TASK TO CARRY OUT -
Within the data that follows, tally every line containing "There". Provide only the tally.

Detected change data
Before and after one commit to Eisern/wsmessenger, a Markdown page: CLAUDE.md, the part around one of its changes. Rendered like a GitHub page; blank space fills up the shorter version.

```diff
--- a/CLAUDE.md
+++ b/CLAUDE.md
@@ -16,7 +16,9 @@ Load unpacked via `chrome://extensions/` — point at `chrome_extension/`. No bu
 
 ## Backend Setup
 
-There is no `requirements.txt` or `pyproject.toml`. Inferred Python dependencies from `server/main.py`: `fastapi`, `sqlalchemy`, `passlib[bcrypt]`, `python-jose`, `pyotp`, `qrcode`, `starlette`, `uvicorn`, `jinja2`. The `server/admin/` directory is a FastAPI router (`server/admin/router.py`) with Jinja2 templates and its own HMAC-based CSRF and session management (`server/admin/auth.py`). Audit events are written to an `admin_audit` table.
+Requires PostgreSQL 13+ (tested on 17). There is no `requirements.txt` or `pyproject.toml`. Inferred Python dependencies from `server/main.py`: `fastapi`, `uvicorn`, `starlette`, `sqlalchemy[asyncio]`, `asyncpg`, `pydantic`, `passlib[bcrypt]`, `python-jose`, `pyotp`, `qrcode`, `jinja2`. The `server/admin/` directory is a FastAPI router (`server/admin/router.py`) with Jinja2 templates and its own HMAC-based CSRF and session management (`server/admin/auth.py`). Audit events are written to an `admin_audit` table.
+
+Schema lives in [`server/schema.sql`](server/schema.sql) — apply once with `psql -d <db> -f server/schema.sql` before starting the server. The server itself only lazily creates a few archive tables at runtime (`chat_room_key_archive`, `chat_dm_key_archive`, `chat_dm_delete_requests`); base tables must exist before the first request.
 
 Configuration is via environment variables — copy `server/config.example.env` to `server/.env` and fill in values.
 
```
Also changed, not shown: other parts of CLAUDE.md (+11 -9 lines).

---

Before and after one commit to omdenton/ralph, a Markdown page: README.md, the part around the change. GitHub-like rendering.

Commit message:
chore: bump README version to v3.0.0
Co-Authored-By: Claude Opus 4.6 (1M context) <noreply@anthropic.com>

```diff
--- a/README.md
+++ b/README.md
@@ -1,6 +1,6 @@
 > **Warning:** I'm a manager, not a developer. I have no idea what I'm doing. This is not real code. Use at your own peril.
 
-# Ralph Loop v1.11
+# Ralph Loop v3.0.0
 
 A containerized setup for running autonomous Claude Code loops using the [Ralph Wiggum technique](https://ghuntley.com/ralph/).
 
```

WRITTEN REPLY -
2